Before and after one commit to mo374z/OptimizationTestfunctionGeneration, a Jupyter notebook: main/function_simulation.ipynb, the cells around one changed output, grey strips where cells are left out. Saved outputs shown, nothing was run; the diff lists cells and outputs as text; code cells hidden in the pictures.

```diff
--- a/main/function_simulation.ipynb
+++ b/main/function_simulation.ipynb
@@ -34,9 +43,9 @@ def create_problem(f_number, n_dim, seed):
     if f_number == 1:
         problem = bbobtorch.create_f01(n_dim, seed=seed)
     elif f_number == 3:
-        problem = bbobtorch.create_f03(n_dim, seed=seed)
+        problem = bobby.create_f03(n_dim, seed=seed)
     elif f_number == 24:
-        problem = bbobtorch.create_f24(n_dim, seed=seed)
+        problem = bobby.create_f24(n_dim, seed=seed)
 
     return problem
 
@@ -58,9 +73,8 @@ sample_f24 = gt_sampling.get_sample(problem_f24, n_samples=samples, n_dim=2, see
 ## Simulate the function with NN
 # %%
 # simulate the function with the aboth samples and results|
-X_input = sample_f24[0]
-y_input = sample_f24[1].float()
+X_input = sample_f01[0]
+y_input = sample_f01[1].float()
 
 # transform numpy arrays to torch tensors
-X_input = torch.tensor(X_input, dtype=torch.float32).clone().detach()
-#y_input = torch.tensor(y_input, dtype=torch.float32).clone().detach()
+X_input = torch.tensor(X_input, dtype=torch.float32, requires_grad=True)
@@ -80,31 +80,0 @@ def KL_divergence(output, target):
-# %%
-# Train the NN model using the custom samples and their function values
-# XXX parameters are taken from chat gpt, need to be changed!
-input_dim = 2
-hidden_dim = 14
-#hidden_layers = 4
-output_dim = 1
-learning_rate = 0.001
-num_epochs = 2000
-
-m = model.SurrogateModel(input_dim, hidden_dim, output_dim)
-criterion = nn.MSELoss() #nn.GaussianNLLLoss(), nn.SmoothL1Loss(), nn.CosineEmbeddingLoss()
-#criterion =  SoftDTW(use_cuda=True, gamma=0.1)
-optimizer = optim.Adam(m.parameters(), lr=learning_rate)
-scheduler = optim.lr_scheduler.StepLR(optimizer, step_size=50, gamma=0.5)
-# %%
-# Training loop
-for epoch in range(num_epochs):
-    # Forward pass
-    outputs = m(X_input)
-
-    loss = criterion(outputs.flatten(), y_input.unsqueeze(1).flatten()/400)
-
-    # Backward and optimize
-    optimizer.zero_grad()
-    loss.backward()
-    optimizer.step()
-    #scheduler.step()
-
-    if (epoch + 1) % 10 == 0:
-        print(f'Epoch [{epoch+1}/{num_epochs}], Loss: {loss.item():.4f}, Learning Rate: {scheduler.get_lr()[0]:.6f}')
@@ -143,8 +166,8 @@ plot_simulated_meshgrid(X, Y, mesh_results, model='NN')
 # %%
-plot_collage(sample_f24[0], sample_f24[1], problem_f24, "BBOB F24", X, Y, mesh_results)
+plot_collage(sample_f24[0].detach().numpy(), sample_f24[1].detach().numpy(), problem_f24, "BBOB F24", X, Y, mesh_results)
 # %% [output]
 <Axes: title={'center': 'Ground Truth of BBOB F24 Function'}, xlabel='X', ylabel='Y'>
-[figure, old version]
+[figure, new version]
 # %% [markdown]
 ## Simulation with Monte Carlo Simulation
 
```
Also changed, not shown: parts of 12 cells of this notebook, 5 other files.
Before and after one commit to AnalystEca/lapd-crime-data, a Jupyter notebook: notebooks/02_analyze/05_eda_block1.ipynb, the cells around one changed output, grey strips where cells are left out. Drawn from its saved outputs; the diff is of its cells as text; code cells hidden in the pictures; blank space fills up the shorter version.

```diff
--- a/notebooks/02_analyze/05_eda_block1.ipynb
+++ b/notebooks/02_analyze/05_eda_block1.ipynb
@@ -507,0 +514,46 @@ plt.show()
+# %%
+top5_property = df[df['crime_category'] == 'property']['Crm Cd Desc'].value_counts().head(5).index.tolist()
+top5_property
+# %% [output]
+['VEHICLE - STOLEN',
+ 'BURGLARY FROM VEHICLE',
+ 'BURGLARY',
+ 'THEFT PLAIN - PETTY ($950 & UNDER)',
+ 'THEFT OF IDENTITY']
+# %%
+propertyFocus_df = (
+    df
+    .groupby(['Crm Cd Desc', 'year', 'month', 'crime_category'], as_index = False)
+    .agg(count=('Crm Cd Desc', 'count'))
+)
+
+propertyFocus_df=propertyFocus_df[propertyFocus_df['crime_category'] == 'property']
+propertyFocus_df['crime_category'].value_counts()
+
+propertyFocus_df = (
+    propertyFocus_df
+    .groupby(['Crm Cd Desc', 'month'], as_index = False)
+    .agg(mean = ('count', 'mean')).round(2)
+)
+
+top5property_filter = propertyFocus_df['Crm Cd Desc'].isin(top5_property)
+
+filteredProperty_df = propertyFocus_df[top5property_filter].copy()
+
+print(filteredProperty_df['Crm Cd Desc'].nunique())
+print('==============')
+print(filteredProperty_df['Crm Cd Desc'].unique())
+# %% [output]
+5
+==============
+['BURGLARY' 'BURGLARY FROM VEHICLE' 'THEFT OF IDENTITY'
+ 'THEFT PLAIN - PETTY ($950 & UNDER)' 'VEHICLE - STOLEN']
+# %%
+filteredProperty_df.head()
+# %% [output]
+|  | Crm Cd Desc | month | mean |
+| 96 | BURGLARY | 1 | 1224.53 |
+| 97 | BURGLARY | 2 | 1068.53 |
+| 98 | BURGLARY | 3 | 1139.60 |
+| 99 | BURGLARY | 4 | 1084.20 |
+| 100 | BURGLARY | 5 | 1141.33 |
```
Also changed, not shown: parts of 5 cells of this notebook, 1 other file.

TASK DIRECTIONS
Faithfully copy every entry, leaving nothing out.

WRITTEN REPLY
Before and after one commit to mo374z/OptimizationTestfunctionGeneration, a Jupyter notebook: main/function_simulation.ipynb, the cells around one changed output, grey strips where cells are left out. Saved outputs shown, nothing was run; the diff lists cells and outputs as text; code cells hidden in the pictures.

```diff
--- a/main/function_simulation.ipynb
+++ b/main/function_simulation.ipynb
@@ -34,9 +43,9 @@ def create_problem(f_number, n_dim, seed):
     if f_number == 1:
         problem = bbobtorch.create_f01(n_dim, seed=seed)
     elif f_number == 3:
-        problem = bbobtorch.create_f03(n_dim, seed=seed)
+        problem = bobby.create_f03(n_dim, seed=seed)
     elif f_number == 24:
-        problem = bbobtorch.create_f24(n_dim, seed=seed)
+        problem = bobby.create_f24(n_dim, seed=seed)
 
     return problem
 
@@ -58,9 +73,8 @@ sample_f24 = gt_sampling.get_sample(problem_f24, n_samples=samples, n_dim=2, see
 ## Simulate the function with NN
 # %%
 # simulate the function with the aboth samples and results|
-X_input = sample_f24[0]
-y_input = sample_f24[1].float()
+X_input = sample_f01[0]
+y_input = sample_f01[1].float()
 
 # transform numpy arrays to torch tensors
-X_input = torch.tensor(X_input, dtype=torch.float32).clone().detach()
-#y_input = torch.tensor(y_input, dtype=torch.float32).clone().detach()
+X_input = torch.tensor(X_input, dtype=torch.float32, requires_grad=True)
@@ -80,31 +80,0 @@ def KL_divergence(output, target):
-# %%
-# Train the NN model using the custom samples and their function values
-# XXX parameters are taken from chat gpt, need to be changed!
-input_dim = 2
-hidden_dim = 14
-#hidden_layers = 4
-output_dim = 1
-learning_rate = 0.001
-num_epochs = 2000
-
-m = model.SurrogateModel(input_dim, hidden_dim, output_dim)
-criterion = nn.MSELoss() #nn.GaussianNLLLoss(), nn.SmoothL1Loss(), nn.CosineEmbeddingLoss()
-#criterion =  SoftDTW(use_cuda=True, gamma=0.1)
-optimizer = optim.Adam(m.parameters(), lr=learning_rate)
-scheduler = optim.lr_scheduler.StepLR(optimizer, step_size=50, gamma=0.5)
-# %%
-# Training loop
-for epoch in range(num_epochs):
-    # Forward pass
-    outputs = m(X_input)
-
-    loss = criterion(outputs.flatten(), y_input.unsqueeze(1).flatten()/400)
-
-    # Backward and optimize
-    optimizer.zero_grad()
-    loss.backward()
-    optimizer.step()
-    #scheduler.step()
-
-    if (epoch + 1) % 10 == 0:
-        print(f'Epoch [{epoch+1}/{num_epochs}], Loss: {loss.item():.4f}, Learning Rate: {scheduler.get_lr()[0]:.6f}')
@@ -143,8 +166,8 @@ plot_simulated_meshgrid(X, Y, mesh_results, model='NN')
 # %%
-plot_collage(sample_f24[0], sample_f24[1], problem_f24, "BBOB F24", X, Y, mesh_results)
+plot_collage(sample_f24[0].detach().numpy(), sample_f24[1].detach().numpy(), problem_f24, "BBOB F24", X, Y, mesh_results)
 # %% [output]
 <Axes: title={'center': 'Ground Truth of BBOB F24 Function'}, xlabel='X', ylabel='Y'>
-[figure, old version]
+[figure, new version]
 # %% [markdown]
 ## Simulation with Monte Carlo Simulation
 
```
Also changed, not shown: parts of 12 cells of this notebook, 5 other files.
Before and after one commit to AnalystEca/lapd-crime-data, a Jupyter notebook: notebooks/02_analyze/05_eda_block1.ipynb, the cells around one changed output, grey strips where cells are left out. Drawn from its saved outputs; the diff is of its cells as text; code cells hidden in the pictures; blank space fills up the shorter version.

```diff
--- a/notebooks/02_analyze/05_eda_block1.ipynb
+++ b/notebooks/02_analyze/05_eda_block1.ipynb
@@ -507,0 +514,46 @@ plt.show()
+# %%
+top5_property = df[df['crime_category'] == 'property']['Crm Cd Desc'].value_counts().head(5).index.tolist()
+top5_property
+# %% [output]
+['VEHICLE - STOLEN',
+ 'BURGLARY FROM VEHICLE',
+ 'BURGLARY',
+ 'THEFT PLAIN - PETTY ($950 & UNDER)',
+ 'THEFT OF IDENTITY']
+# %%
+propertyFocus_df = (
+    df
+    .groupby(['Crm Cd Desc', 'year', 'month', 'crime_category'], as_index = False)
+    .agg(count=('Crm Cd Desc', 'count'))
+)
+
+propertyFocus_df=propertyFocus_df[propertyFocus_df['crime_category'] == 'property']
+propertyFocus_df['crime_category'].value_counts()
+
+propertyFocus_df = (
+    propertyFocus_df
+    .groupby(['Crm Cd Desc', 'month'], as_index = False)
+    .agg(mean = ('count', 'mean')).round(2)
+)
+
+top5property_filter = propertyFocus_df['Crm Cd Desc'].isin(top5_property)
+
+filteredProperty_df = propertyFocus_df[top5property_filter].copy()
+
+print(filteredProperty_df['Crm Cd Desc'].nunique())
+print('==============')
+print(filteredProperty_df['Crm Cd Desc'].unique())
+# %% [output]
+5
+==============
+['BURGLARY' 'BURGLARY FROM VEHICLE' 'THEFT OF IDENTITY'
+ 'THEFT PLAIN - PETTY ($950 & UNDER)' 'VEHICLE - STOLEN']
+# %%
+filteredProperty_df.head()
+# %% [output]
+|  | Crm Cd Desc | month | mean |
+| 96 | BURGLARY | 1 | 1224.53 |
+| 97 | BURGLARY | 2 | 1068.53 |
+| 98 | BURGLARY | 3 | 1139.60 |
+| 99 | BURGLARY | 4 | 1084.20 |
+| 100 | BURGLARY | 5 | 1141.33 |
```
Also changed, not shown: parts of 5 cells of this notebook, 1 other file.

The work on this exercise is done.